By Dan Dulik, Director, Product Marketing, CDK Global/Elead
As a dealership Sales Manager, your role is to build, cultivate, and manage your team. But how do your responsibilities change when there’s virtually no new inventory on the ground and your sales team may feel demoralized or even bored at work? The silent enemy here is inaction. You have to pivot towards this new reality and bring your team along with you to continue engaging customers, building relationships, and setting your team up for success when inventory rebounds…because it will. Here are 5 new practices to adopt today.
1. Double down on product knowledge. The Internet allows people to shop until they drop online so customers are better informed about the product than ever before. When they reach out, it is with specific questions that they expect your sales team to answer immediately and thoroughly. Can your team discuss each model down to the trim level? Are they walking the used car lot every day so they know exactly what you have available and the condition? We know people often end up buying a vehicle other than what they originally intended, especially if they need a vehicle now and pre-owned is the only option. Encourage your team to use downtime to study up on your product so they can be effective consultants for every buyer.
2. Train on the basics. New vehicles are virtually selling themselves today with demand far outstripping supply. As a result, your team may need a brush-up on basic selling skills including desking, price negotiations, and F&I presentations. The “basics” now include how to follow up on digital retailing leads. I’m still surprised how many sales professionals ignore what a customer has done online and ask for information that has already been provided. That gives a terrible customer experience and is a waste of everyone’s time. Train your team to follow the customer’s lead and pick up in-store where they left off online.
3. Create new phone/email/text templates. When you’re used to selling a hundred or so new vehicles a month and now have only 30 in stock, it can be hard to know what to say to new leads. I’ve heard of salespeople ignoring leads (and not entering them into the CRM) because they don’t have vehicles to sell. You have to put an immediate stop to that. An effective solution is providing new phone, email, and text scripts that salespeople can use to engage with customers, explain the current shortages, and what your store is doing to help (ordering directly from the OEM, adding customers to a waitlist, highlighting appropriate used vehicles). Inventory will rebound, and when it does you want a full lead pipeline. Cultivating relationships with leads through honest conversations and helpful suggestions primes the pump for when you have more cars on the ground.

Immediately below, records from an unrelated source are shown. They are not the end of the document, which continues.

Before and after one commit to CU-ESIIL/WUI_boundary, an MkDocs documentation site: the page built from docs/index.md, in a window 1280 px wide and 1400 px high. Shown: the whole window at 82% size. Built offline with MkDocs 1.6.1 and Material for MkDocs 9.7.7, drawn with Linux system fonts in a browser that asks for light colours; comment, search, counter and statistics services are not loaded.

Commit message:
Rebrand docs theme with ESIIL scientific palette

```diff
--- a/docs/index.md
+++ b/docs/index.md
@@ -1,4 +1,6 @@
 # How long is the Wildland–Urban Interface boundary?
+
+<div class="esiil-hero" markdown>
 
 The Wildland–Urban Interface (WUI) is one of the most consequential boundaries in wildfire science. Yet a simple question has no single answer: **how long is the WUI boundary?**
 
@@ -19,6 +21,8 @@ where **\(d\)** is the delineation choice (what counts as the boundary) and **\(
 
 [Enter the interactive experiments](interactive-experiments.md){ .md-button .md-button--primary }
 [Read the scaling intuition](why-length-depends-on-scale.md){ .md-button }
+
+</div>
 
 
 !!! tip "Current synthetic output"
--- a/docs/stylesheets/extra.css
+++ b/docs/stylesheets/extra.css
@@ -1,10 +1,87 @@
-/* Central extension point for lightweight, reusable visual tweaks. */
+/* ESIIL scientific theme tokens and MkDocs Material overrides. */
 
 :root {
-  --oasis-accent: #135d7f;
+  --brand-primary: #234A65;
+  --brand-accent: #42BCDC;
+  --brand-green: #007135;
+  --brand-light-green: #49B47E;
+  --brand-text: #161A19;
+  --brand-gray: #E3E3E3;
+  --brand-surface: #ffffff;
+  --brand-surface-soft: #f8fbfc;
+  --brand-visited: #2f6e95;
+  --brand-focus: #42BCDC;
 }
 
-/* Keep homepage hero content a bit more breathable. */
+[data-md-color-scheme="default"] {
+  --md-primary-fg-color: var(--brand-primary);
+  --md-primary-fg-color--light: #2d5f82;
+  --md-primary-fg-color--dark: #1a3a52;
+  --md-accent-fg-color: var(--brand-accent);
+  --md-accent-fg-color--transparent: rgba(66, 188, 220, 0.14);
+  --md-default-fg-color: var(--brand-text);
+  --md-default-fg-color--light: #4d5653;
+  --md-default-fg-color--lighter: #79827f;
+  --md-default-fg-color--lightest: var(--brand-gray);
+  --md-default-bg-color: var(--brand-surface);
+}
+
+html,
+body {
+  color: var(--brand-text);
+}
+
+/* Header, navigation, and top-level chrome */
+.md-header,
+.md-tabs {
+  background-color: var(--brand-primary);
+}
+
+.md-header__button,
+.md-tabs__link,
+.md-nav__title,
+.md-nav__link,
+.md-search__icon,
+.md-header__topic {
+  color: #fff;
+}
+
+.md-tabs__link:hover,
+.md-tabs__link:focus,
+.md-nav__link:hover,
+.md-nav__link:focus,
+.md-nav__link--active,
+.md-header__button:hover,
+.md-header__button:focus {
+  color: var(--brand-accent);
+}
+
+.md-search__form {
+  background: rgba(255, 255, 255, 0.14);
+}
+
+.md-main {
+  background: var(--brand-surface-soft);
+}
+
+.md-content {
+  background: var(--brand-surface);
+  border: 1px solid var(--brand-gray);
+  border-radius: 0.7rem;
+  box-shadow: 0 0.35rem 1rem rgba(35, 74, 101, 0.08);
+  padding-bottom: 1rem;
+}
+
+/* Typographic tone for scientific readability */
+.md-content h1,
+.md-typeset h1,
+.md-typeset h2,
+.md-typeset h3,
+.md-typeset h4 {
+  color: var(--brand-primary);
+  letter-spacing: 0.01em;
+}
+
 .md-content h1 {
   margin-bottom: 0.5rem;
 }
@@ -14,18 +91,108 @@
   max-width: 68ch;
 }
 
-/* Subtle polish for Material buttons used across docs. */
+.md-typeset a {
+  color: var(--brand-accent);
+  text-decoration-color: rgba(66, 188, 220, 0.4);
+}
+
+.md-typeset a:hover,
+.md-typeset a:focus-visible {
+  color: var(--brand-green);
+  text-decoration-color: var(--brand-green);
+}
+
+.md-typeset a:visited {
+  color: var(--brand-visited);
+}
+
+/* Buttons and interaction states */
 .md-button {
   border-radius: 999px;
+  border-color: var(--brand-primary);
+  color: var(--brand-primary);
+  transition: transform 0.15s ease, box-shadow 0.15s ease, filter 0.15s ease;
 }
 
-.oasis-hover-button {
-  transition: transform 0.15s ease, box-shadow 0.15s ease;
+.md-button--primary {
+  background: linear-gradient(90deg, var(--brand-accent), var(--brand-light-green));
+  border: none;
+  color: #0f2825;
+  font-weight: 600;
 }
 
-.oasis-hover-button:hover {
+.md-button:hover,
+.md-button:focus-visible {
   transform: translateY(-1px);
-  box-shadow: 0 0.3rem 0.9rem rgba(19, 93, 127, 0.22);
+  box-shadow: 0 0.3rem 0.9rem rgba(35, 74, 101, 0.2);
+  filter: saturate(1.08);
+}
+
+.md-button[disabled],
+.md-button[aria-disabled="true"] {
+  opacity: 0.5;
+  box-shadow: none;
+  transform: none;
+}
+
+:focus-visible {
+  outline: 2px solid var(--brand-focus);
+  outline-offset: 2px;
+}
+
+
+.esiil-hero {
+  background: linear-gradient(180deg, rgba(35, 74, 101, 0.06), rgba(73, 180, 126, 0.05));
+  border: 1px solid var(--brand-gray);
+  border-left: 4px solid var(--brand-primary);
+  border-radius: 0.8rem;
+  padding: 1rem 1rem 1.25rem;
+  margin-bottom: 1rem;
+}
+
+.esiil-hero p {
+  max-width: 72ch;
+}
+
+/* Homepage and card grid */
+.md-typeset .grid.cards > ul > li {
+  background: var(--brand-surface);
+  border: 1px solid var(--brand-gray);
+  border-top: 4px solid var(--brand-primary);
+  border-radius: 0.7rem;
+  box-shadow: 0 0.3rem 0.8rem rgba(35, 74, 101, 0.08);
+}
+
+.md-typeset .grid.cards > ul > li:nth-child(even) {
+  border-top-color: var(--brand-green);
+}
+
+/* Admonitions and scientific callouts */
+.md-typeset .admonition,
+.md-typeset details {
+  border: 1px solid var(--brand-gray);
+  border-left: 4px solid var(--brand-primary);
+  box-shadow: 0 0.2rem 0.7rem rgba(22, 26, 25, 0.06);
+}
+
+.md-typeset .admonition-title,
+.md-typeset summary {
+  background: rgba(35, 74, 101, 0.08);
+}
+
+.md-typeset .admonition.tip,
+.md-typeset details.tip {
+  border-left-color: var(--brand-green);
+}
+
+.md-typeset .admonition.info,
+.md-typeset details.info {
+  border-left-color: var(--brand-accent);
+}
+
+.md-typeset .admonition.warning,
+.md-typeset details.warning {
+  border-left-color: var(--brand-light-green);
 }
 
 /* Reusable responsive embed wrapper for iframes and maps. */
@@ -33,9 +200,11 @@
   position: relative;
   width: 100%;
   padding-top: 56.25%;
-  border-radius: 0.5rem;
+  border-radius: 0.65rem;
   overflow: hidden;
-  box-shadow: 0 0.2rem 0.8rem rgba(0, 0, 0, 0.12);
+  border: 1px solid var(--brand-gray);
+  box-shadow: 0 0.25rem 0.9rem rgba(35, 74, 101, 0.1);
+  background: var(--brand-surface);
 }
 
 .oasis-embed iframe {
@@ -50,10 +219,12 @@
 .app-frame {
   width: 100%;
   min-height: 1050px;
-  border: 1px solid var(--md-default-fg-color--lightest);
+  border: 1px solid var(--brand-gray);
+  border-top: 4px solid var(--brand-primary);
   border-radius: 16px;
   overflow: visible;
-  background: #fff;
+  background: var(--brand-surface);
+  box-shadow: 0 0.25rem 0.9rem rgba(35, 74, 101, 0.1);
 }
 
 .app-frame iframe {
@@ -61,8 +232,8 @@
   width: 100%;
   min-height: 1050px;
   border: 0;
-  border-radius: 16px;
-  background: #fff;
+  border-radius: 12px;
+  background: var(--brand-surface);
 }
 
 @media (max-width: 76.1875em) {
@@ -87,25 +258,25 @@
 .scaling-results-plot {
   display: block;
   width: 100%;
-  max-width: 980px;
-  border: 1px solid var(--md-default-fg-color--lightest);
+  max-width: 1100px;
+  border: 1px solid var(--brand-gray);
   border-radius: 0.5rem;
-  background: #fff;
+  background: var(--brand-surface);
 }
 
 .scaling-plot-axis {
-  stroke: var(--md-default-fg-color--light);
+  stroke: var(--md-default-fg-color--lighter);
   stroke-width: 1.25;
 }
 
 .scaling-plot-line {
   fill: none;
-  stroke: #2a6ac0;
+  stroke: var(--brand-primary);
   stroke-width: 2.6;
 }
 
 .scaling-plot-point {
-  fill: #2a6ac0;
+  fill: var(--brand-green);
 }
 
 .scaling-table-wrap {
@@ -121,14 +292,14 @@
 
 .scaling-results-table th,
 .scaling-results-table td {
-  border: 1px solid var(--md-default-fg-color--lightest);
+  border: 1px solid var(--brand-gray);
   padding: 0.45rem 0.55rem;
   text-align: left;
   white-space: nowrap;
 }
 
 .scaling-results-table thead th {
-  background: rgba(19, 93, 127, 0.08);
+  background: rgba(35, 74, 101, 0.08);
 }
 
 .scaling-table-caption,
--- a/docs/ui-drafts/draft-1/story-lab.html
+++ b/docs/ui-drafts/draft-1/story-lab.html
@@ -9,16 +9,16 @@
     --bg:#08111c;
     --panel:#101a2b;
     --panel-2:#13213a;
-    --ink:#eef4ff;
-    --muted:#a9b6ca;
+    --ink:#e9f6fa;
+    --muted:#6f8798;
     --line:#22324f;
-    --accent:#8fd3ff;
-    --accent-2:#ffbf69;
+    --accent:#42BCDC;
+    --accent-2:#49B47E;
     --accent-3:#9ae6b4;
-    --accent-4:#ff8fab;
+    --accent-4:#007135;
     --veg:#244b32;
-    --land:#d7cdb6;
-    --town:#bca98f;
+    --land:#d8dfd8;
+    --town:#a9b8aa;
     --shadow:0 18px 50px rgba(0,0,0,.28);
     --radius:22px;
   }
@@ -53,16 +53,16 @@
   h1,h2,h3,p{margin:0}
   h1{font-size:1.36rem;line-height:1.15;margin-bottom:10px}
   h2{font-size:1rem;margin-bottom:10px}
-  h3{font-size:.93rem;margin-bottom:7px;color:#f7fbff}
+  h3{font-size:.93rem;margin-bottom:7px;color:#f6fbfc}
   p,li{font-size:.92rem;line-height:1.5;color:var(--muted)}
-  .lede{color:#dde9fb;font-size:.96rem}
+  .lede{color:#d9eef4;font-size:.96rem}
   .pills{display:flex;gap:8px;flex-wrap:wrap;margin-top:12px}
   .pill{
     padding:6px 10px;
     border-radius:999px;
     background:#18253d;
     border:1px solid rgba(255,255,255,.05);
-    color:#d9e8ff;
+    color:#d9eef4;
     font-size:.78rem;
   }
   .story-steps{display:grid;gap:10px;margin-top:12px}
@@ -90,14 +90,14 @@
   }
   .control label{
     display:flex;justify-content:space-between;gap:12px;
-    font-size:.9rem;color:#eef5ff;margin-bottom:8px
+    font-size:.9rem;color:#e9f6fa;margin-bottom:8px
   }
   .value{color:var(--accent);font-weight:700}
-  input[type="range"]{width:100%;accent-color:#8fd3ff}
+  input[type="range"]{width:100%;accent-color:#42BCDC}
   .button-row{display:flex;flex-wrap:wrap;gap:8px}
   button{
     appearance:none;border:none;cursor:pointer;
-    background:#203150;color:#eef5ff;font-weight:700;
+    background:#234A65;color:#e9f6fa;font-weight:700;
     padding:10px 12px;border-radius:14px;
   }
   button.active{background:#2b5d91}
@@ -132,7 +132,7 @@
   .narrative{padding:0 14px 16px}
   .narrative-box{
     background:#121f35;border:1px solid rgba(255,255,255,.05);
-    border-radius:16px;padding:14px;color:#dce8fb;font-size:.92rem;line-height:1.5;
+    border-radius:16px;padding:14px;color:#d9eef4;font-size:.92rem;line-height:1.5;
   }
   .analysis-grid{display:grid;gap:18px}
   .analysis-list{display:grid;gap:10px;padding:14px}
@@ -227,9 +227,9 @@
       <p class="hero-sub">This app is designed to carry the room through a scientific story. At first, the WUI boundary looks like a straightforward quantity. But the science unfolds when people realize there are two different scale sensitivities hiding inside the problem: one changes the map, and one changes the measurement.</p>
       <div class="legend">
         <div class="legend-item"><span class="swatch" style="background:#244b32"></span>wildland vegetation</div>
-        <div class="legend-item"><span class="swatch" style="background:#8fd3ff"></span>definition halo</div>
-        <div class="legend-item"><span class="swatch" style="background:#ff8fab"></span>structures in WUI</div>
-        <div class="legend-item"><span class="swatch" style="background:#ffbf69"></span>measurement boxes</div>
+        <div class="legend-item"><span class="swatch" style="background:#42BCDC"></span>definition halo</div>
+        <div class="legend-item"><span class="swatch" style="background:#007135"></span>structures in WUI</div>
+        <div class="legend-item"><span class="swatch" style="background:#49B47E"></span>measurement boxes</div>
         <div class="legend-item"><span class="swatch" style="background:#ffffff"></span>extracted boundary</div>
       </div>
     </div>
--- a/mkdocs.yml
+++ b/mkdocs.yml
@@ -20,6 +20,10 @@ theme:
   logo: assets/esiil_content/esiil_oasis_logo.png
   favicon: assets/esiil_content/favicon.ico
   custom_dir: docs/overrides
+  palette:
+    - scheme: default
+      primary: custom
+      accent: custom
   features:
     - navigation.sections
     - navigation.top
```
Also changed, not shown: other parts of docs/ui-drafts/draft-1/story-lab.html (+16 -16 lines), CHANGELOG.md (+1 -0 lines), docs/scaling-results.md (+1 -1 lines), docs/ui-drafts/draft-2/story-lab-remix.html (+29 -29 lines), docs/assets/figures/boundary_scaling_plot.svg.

4. Invite every new car buyer into the showroom. This may sound counter-intuitive when you don’t have vehicles to sell, but as I mentioned before, people buy vehicles other than what they originally intended all the time. Taking the time to listen to the customer, walking the lot with them, and demonstrating that you’re willing to do whatever it takes to get them into a new (or new to them) vehicle goes a long way towards creating a relationship that may pay off for years. Customers will see the same lack of inventory wherever they go. Instead of shying away from the issue, talk about the problem, showcase appropriate used vehicles that can get them through in a pinch, or help them order a new vehicle directly from the OEM. Whether the customer decides to put off purchase, drives away in a used vehicle, or puts down a deposit and waits 3 months for delivery, it’s all a win-win for your dealership because you now have a new relationship.
5. Proactively engage your database. Salespeople with time on their hands should be proactive with the customers sitting in your CRM. It’s important to personally connect with more current and past customers, beyond sending generic email and direct mail campaigns. My “car guy” calls me every few months to check-in, ask how the car’s running, and inquire if I know anyone else in the market for a vehicle. Even though I don’t plan to trade-in for a while, I appreciate his follow-up, and will more than likely call him first when I’m ready to get back in the market. Other ways to engage include sharing short informational videos about vehicle features or new models (text is best if customers have opted-in), or sending a quick note about upcoming service specials. Make communications personal and relevant and you’ll stay top-of-mind with customers.
It bears repeating: the silent enemy here is inaction. Sales managers must act now and put new practices in place to encourage salespeople to interact and engage with customers – even with few cars on the ground. The payoff will be stronger customer relationships and a full pipeline when inventory rebounds.
About the Author
Dan Dulik leads Product Marketing for the Variable Operations portfolio at CDK Global, which includes Elead CRM, F&I and Dealer to Dealer solutions.